Next week, 70 youngsters attending camp in Maine will travel to the Stephen Phillips Memorial Preserve in Oquossoc, near Rangeley, for a five-day experience that could mark an accomplishment for a lifetime.
Their destination? Junior Maine Guide Test Camp, where they will take more than 20 practical and written tests. Their goal? Junior Maine Guide certification, an achievement garnered by about 2700 Maine youth since the program’s inception in the late 1930s by an act of the Maine State Legislature.
The JMG Program is a joint effort of the Maine Department of Inland Fisheries & Wildlife and Maine Summer Camps, a membership organization of more than 120 Maine camps that supports camps, their programs and staff, and the multi-million dollar camping industry in the state. The JMG program teaches a broad range of outdoor living skills to youngsters attending camp in Maine, an effort culminating in the Test Camp held each July.
In preparation for Test Camp 2017, candidates and their counselors recently gathered for a JMG “Rendezvous” at the Bryant Pond 4-H Camp and Learning Center in Bryant Pond. The day-long program brought together candidates from eight Maine camps and about ten JMG instructors – who demonstrated skills ranging from topographic map reading and axemanship, to canoeing and setting up shelters and fireplaces.
The day gave dozens of JMG candidates an opportunity to ask questions and observe instructors perform tasks on which youngsters will be tested.
At the canoeing station, on the shores of Bryant Pond, longtime instructors Marie Keane and Ginny Geyer sat with students at picnic tables and offered insights into the canoeing test, one of the 11 major tests administered at Test Camp. The group then gathered on the dock while Keane and Geyer queried them about different parts of the canoe.
“Gunwale.” “Thwart.” “Bow.” “Stern.”
The answers came as quickly as Geyer could ask them.

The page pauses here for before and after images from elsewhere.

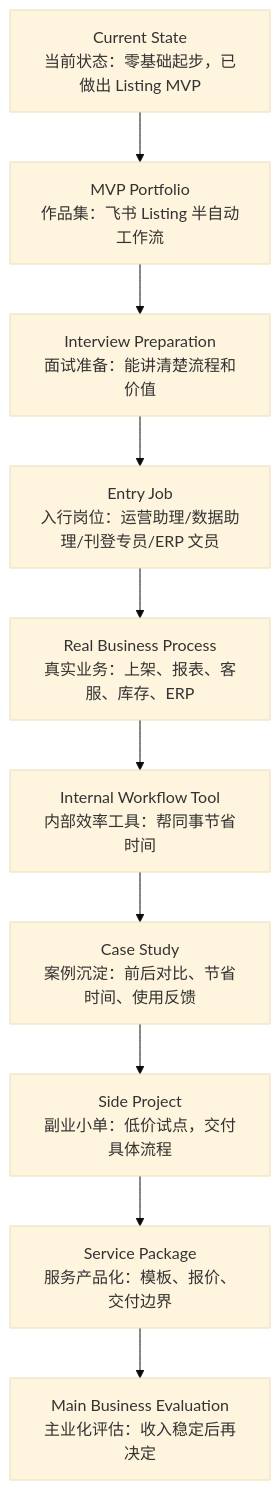
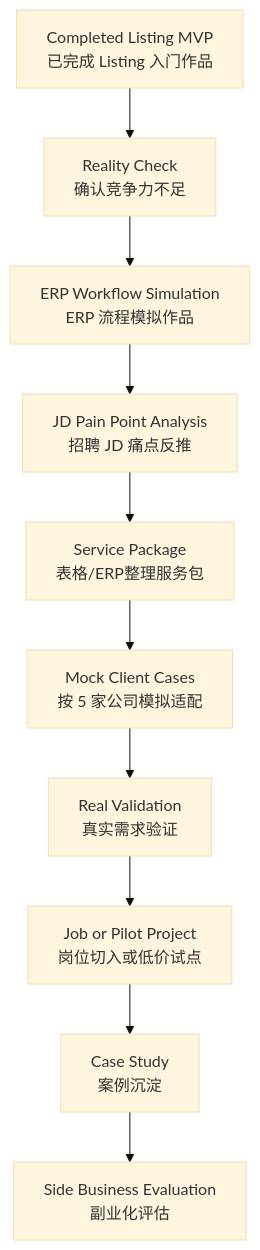
One commit to sai5585wo/work-plan changed the first of 3 diagrams in task-plans/01-overall-roadmap.md. Above: the diagram before and after it, drawn with Mermaid (base theme). The commit also changed other lines of this file and 7 other files, not shown here.

Commit message:
Update ERP workflow learning progress

````diff
--- a/task-plans/01-overall-roadmap.md
+++ b/task-plans/01-overall-roadmap.md
@@ -68,12 +58,12 @@
 ```mermaid
 flowchart TD
-    A["Current State<br/>当前状态：零基础起步，已做出 Listing MVP"] --> B["MVP Portfolio<br/>作品集：飞书 Listing 半自动工作流"]
-    B --> C["Interview Preparation<br/>面试准备：能讲清楚流程和价值"]
-    C --> D["Entry Job<br/>入行岗位：运营助理/数据助理/刊登专员/ERP 文员"]
-    D --> E["Real Business Process<br/>真实业务：上架、报表、客服、库存、ERP"]
-    E --> F["Internal Workflow Tool<br/>内部效率工具：帮同事节省时间"]
-    F --> G["Case Study<br/>案例沉淀：前后对比、节省时间、使用反馈"]
-    G --> H["Side Project<br/>副业小单：低价试点，交付具体流程"]
-    H --> I["Service Package<br/>服务产品化：模板、报价、交付边界"]
-    I --> J["Main Business Evaluation<br/>主业化评估：收入稳定后再决定"]
+    A["Completed Listing MVP<br/>已完成 Listing 入门作品"] --> B["Reality Check<br/>确认竞争力不足"]
+    B --> C["ERP Workflow Simulation<br/>ERP 流程模拟作品"]
+    C --> D["JD Pain Point Analysis<br/>招聘 JD 痛点反推"]
+    D --> E["Service Package<br/>表格/ERP整理服务包"]
+    E --> F["Mock Client Cases<br/>按 5 家公司模拟适配"]
+    F --> G["Real Validation<br/>真实需求验证"]
+    G --> H["Job or Pilot Project<br/>岗位切入或低价试点"]
+    H --> I["Case Study<br/>案例沉淀"]
+    I --> J["Side Business Evaluation<br/>副业化评估"]
 ```
````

“Is there a painter?” Geyer asked, referring to lines attached to either end of the canoe.
“No,” the group answered in unison.
Satisfied with the group’s answers, Geyer and Keane then launched the canoe from its dock-top perch and into Bryant Pond. The two instructors then climbed aboard – reminding campers to have three points of contact.
What followed were stroke demonstrations and more pointers, all geared to help equip candidates with knowledge both about canoeing, and about what next week’s Test Camp assessment will involve.
Meanwhile, in woods less than 50 yards away, instructors Bill Southwick and Lindley Brainard worked with small groups discussing shelter and fireplace. Armed with tarps and ropes, the groups discussed the best location for shelters, where and how to build fireplaces, and what pitfalls to avoid.
Across the road, instructors gathered candidates in several groups to discuss axemanship and topographic maps. Again, the focus was on providing guidance and answering questions.
John “Moose” Curtis, a long-time avid outdoorsman, has been the JMG Program Director since 1977. He says the message of the day was “practice, practice, practice.”
Most of the 15 counselors in attendance were certified JMGs, Curtis says, but because it was their first year teaching the program, they appreciated information and teaching tips.
“They had a chance to sit down with me one-on-one so they get some individual attention in addressing their concerns,” Curtis says.
“Coming from New Jersey, I’ve never done anything like this before,” said a candidate and counselor-in-training Zipporah Hommel, from Camp Runoia in Belgrade. “So even if I don’t pass, or get to where I want to be, it’s still a great experience.”
“I’ll be looking back on it, happy and confident in what I do.”
Eliza Quinones, of Bangor, has been attending Camp Runoia for eight years. Like Hommel, she is a counselor-in-training and will attend JMG Test Camp for the first time.
“I was a little rocky at the beginning, but then we went on a camping trip and I loved the stuff that we did.”
When candidates gather in Oquossoc next week they will be armed with everything needed for five days of outdoor living. They will prepare all their own meals – boiling, baking, and frying included – and be tested by instructors on what they create. They will demonstrate canoe skills, build “wet-day” fires, and be asked to identify tree and wildlife species. Between the 11 major and 10 minor tests, candidates will have the opportunity to demonstrate outdoor living skills not unlike those boasted by Maine’s esteemed Maine Guides. It’s a challenging week, with a pass-rate for first-time candidates standing at about the 50 percent mark. And instructors agree, regardless of whether a candidate attains certification, the skills learned and the Test Camp experience foster independence and build confidence. JMG Test Camp can be life-changing, and next week, another class of youngsters will embark on the adventure.